Mar offers Duterte advice, Palace shrugs it off

Dharel Placido, ABS-CBN News

Posted at Sep 19 2018 01:22 PM | Updated as of Sep 19 2018 05:54 PM

Former Interior Secretary Mar Roxas and President Rodrigo Duterte. File

MANILA - Former Interior Secretary Mar Roxas on Tuesday gave some unsolicited advice to President Rodrigo Duterte on how to solve the rising food prices, but Malacañang just shrugged it off.

In a Facebook post, Roxas, the opposition Liberal Party's presidential bet in 2016, said while he and the administration differ on many issues, it is important to be united now to solve the rising prices of goods, especially rice.

Roxas, also a former trade minister, said the minimum access volume, or the amount of rice imports allowed to enter the country with lower tariffs, should be increased to 1.5 million metric tons.

He also urged fast food chains, malls, supermarket chains, groceries, and all large users to “independently source and import their own needs” so they would not have to get their share from the national stockpile.

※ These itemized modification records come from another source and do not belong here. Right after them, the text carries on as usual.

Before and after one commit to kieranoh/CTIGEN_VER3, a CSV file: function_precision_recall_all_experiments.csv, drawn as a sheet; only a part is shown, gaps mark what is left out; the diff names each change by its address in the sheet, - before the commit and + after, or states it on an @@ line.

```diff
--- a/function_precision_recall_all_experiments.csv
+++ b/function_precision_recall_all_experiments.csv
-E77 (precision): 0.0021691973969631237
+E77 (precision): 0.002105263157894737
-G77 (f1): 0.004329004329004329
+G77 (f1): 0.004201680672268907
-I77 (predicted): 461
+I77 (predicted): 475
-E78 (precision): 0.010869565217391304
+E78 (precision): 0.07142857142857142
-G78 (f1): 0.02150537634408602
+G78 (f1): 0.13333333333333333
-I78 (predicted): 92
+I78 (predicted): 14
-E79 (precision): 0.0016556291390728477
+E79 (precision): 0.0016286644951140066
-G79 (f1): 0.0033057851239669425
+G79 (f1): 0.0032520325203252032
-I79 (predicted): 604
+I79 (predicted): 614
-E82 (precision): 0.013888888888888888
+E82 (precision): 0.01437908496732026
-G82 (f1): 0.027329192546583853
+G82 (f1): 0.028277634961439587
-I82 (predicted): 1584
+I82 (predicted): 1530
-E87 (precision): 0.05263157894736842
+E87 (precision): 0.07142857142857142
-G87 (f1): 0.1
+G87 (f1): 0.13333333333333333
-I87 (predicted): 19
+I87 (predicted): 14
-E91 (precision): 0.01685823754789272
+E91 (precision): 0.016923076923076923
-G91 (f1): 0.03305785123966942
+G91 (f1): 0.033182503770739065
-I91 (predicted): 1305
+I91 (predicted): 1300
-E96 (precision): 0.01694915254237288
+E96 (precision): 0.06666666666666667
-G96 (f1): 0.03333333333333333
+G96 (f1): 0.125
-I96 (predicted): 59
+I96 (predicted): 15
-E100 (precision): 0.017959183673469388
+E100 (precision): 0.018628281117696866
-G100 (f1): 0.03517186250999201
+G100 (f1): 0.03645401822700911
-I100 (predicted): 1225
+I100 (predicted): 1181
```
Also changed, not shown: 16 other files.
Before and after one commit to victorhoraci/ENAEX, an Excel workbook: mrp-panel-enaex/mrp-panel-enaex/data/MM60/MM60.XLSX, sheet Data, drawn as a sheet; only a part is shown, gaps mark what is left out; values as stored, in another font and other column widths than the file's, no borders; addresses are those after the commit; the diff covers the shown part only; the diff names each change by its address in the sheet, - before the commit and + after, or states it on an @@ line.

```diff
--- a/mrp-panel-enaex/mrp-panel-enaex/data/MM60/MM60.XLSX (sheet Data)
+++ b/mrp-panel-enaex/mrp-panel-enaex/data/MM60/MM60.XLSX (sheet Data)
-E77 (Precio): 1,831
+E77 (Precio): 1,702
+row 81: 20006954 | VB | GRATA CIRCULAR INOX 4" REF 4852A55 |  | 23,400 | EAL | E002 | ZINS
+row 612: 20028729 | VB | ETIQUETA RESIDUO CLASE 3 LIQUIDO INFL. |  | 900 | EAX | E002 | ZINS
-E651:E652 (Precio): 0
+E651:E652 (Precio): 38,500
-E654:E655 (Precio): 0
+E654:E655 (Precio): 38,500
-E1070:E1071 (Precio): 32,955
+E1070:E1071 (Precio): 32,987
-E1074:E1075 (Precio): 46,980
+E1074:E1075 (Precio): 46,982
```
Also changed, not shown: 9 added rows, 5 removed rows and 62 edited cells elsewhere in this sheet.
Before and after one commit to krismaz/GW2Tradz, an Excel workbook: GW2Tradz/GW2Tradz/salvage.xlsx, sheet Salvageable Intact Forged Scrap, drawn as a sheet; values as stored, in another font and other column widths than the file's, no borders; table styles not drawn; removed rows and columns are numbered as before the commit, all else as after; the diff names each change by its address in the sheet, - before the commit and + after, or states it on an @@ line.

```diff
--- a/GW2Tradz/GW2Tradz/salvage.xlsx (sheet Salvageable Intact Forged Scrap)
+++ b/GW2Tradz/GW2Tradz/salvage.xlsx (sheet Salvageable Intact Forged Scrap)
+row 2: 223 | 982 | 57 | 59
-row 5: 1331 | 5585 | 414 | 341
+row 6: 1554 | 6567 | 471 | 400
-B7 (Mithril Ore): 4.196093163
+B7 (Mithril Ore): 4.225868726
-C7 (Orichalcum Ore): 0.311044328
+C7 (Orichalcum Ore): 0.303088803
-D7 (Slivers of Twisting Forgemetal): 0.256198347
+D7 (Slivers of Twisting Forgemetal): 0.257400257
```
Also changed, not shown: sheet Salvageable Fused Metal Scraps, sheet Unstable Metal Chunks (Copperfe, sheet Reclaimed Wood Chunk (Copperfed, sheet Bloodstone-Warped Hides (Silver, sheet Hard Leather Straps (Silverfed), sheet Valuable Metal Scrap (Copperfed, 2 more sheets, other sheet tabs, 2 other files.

He also suggested that the National Food Authority relax certain rules to allow "any and all in the private sector to import rice." 

In the short term, he said, these measures will “provide a definite physical buffer, put a definite time frame for when supply tightness will end, and induce hoarders to release their stocks."

“Meanwhile, to ease the farmers plight, also consider adding all farmer families to the CCT (conditional cash transfer) program,” Roxas told Duterte. 

For the medium term, Roxas suggested to Duterte to repeal the Tax Reform for Acceleration and Inclusion Law, and promote industrialized farming to increase capital investment in agriculture.

Presidential Spokesperson Harry Roque said he was not aware of Roxas’ suggestions.

“Pero dahil sa kaniyang karanasan doon sa Leyte ay mabuti pong manahimik na siyang muli,” Roque told dzRH, referring to the previous administration’s response to super typhoon Yolanda.

(But because of his experience there in Leyte, it's better for him to just be quiet.) 

Consumer prices rose 6.4 percent in August, as damage from monsoon rains drove up prices. The government hoped inflation would taper off in September.